Prescription drug costs are the fastest rising component of any healthcare benefit program offered by employers. The rate of increase for both brand name drugs and popularly known generics (such as Atorvastatin, a generic form of the brand name drug Lipitor®, used for high cholesterol treatment), which were designed to keep down costs, has far outpaced the rate of cost growth compared to other aspects of your healthcare spending.
The inclusion of specialty drugs in your healthcare benefits spending, those drugs specifically designed to treat certain chronic illnesses that affect 45 percent of all Americans (particularly those of the Baby Boomer generation who make up 29 percent of the workforce) is a quarter of your prescription drug costs. For example, employees who receive treatment for the viral liver disease Hepatitis C may be using the specialty drug ledipasvir/sofosbuvir, being marketed under the name Harvoni®. The cost of this drug for a 90–day treatment supply is a little more than $1,000 per day; that's more than $90,000! As Ziad Rubaie, Senior Vice President for LDI Integrated Pharmacy Services in Creve Coeur, MO, remarks, “innovative solutions must be found to combat the overwhelmingly increasing cost of drug treatments.”
Costs Associated with Specialty Drugs
Before having any further discussion about achieving cost savings in your healthcare program, it is important to lock down an understanding of those costs related to specialty drugs. We are getting healthier as a nation. The growth of the fitness industry and efforts to better educate consumers to make smarter, healthier choices when it comes to diet, exercise, and avoiding the indulgences that many in generations prior have fallen victim to, has resulted in lower body mass indexes, healthier lifestyles, and longer, more enriching lives, free of pain and disease. While this is becoming an emerging reality for some, many of us are still plagued with those chronic conditions that require treatment and medication.
The problem? Costs associated with specialty drugs can be prohibitive for many individuals. With less than $1,000 in savings on hand for many households, according to U.S. Census Bureau data, physicians are struggling with getting many patients to take their prescriptions to avoid even more costly follow–up treatment or unscheduled hospitalization. As an employer, this cost translates to lowered focus and attention to detail while on the job; resulting in poor job performance, absenteeism, and lower productivity - all tangible costs which translate to a loss of $225.8 billion per year, or nearly $1,700 per employee (in 2015) according to CDC data.
Specialty drug costs rise at a rate that is astronomical in comparison to both regular brand-name prescription drugs and their generic counterparts. An AARP Policy Institute study in 2015 of more than 115 specialty drugs found:
- Prices increased at a rate that was 18 times higher than normal prescription drugs, a cost of $53,384 on average for specialty drugs versus a cost of $2,960 for normal prescription medications; and,
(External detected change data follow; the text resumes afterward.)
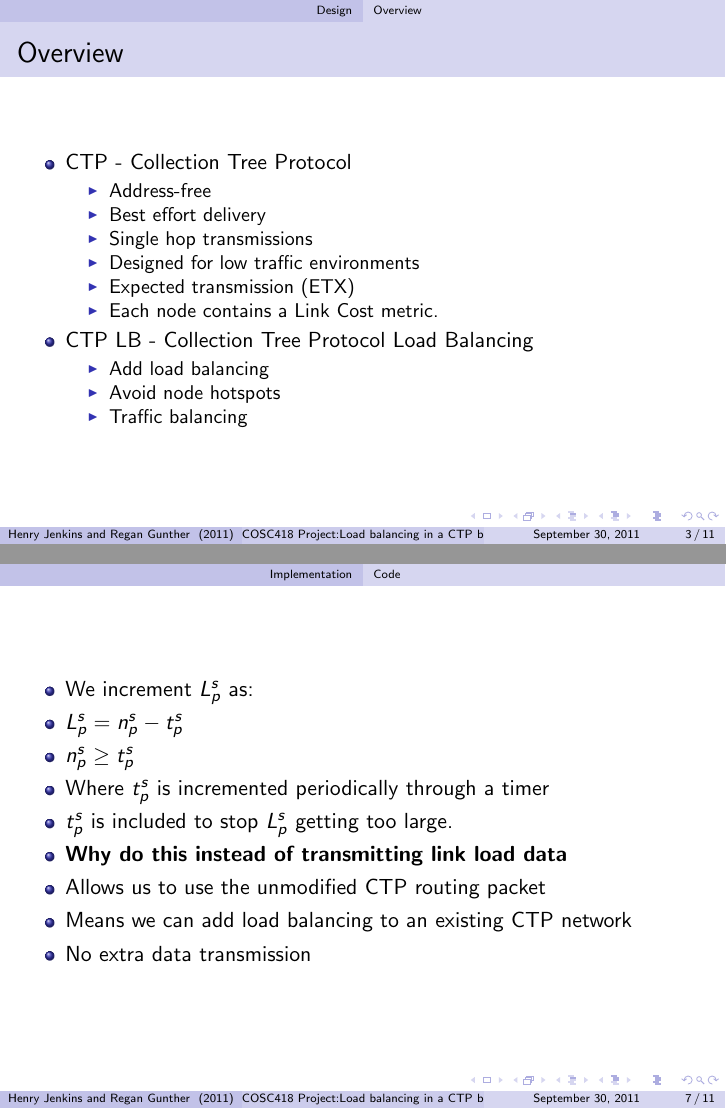
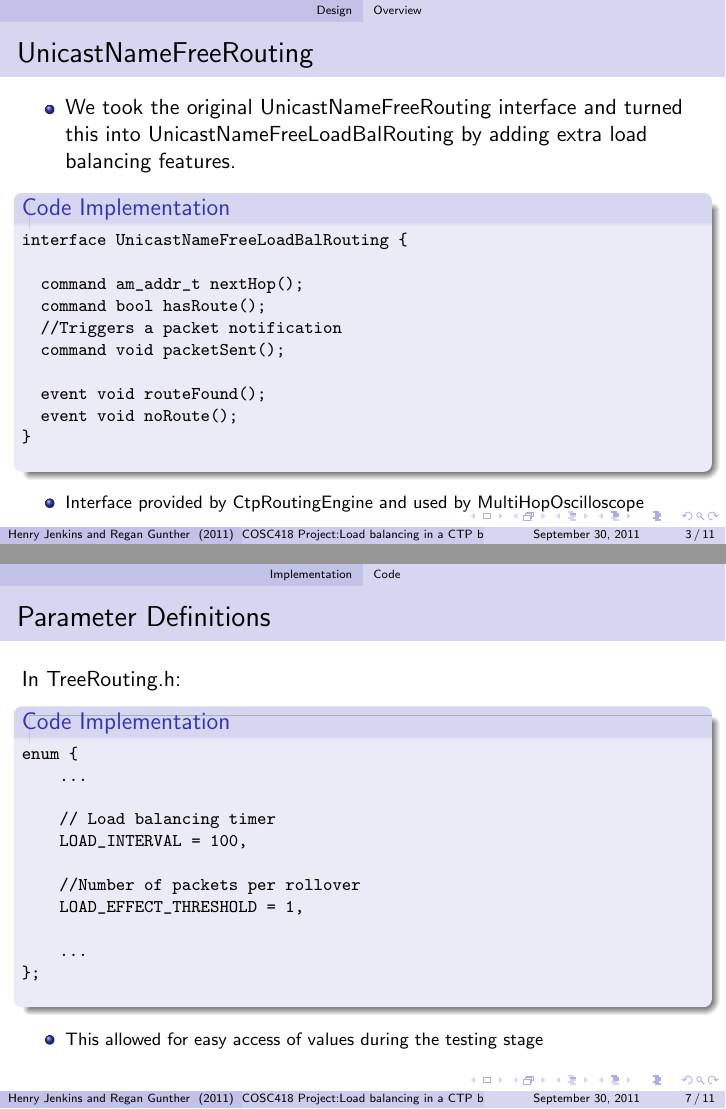
Before and after one commit to steakunderscore/COSC418-Assignment, LaTeX slides (FinalPresentation/presentation.tex): pages 3 and 7 of 11, joined at a grey line. Compiled offline with pdfLaTeX.

Commit message:
Working on presentation

```diff
--- a/FinalPresentation/presentation.tex
+++ b/FinalPresentation/presentation.tex
@@ -27,24 +27,34 @@
 \section{Design}
 \subsection{Overview}
 
-\begin{frame}
-  \frametitle{Overview}
+\begin{frame}[fragile]
+  \frametitle{UnicastNameFreeRouting}
+
+    \begin{itemize}
+      \item We took the original UnicastNameFreeRouting interface
+            and turned this into UnicastNameFreeLoadBalRouting by adding extra
+            load balancing features.
+    \end{itemize}
+
+  \footnotesize{
+    \begin{block}{Code Implementation}
+      \begin{verbatim}
+interface UnicastNameFreeLoadBalRouting {
+
+  command am_addr_t nextHop();
+  command bool hasRoute();
+  //Triggers a packet notification
+  command void packetSent();
+
+  event void routeFound();
+  event void noRoute();
+}
+      \end{verbatim}
+    \end{block}
+  }
   \begin{itemize}
-    \item CTP - Collection Tree Protocol
-      \begin{itemize}
-        \item Address-free
-        \item Best effort delivery
-        \item Single hop transmissions
-        \item Designed for low traffic environments
-        \item Expected transmission (ETX)
-        \item Each node contains a Link Cost metric.
-      \end{itemize}
-    \item CTP LB - Collection Tree Protocol Load Balancing
-      \begin{itemize}
-        \item Add load balancing
-        \item Avoid node hotspots
-        \item Traffic balancing
-      \end{itemize}
+    \item Interface provided by CtpRoutingEngine and used by
+    MultiHopOscilloscope
   \end{itemize}
 \end{frame}
 
@@ -121,19 +131,31 @@ command void Routing.packetSent() {
   }
 \end{frame}
 
-\begin{frame}
-  \begin{itemize}
-    \item We increment $L_p^s$ as:
-    \item $L_p^s = n_p^s - t_p^s$
-    \item $n_p^s \geq t_p^s$
-    \item Where $t_p^s$ is incremented periodically through a timer
-    \item $t_p^s$ is included to stop $L_p^s$ getting too large.
-    \item \textbf{Why do this instead of transmitting link load data}
-    \item Allows us to use the unmodified CTP routing packet
-    \item Means we can add load balancing to an existing CTP network
-    \item No extra data transmission
-  \end{itemize}
 
+\begin{frame}[fragile]
+  \frametitle{Parameter Definitions}
+  In TreeRouting.h:
+  \footnotesize{
+    \begin{block}{Code Implementation}
+      \begin{verbatim}
+enum {
+    ...
+
+    // Load balancing timer
+    LOAD_INTERVAL = 100,
+
+    //Number of packets per rollover
+    LOAD_EFFECT_THRESHOLD = 1,
+
+    ...
+};
+      \end{verbatim}
+    \end{block}
+
+    \begin{itemize}
+      \item This allowed for easy access of values during the testing stage
+    \end{itemize}
+  }
 \end{frame}
 
 \subsection{Drawbacks}
```
Also changed, not shown: FinalPresentation/presentation.pdf, FinalPresentation/presentation.tex (4 more changed lines).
- Prices increased at a rate that was 189 times higher than generic drugs ($53,384 versus $283).
Prescription drugs cost a lot of money. Specialty drugs cost even more. This is one of the reasons your healthcare benefit plans experience some of the dramatic increases in costs you have seen in recent years. These costs become even higher when employees fail to adhere to their prescribed regiment of pill taking, designed to lessen the impact of their chronic disease, or, in the case of a 90–day Harvoni® treatment, eliminate the disease with a 90+ percent cure rate.
If your plan has 3–4 participants requiring this, or any of the other specialty drugs, at an average price of over $50,000, that’s $200,000+ toward your healthcare costs. What if there were a way to lower this cost from $200,000 to next to nothing? There may be if you are willing to think outside the box. For example, the National Business Group on Health in its annual survey of large companies and their health plan designs addressed the problem of rising drug costs, particularly specialty drugs. Some of the recommendations the group has forwarded include (among others):
- Consideration of quantity limits to ensure proper dosage;
- Adding specialty drug tiers to incentivize the use of lower–cost generic alternatives; and,
- Implementation of a pre-authorization strategy based on a criterion of medical necessity.
These recommendations are typical approaches to the problem of rising costs, but not as innovative of a solution which seeks to go beyond the symptoms of high costs to address the root problems, which are behavioral and environmental. Innovative approaches to reducing costs include:
- Qualifying for patient assistance programs to limit and/or cap out–of–pocket costs for employers qualifying as purchasing coalitions;
- Working with independent “care” managers to qualify for grants used to offset the high cost of these drugs; and,
- Qualifying certain high–risk employees into medical studies and clinical trials.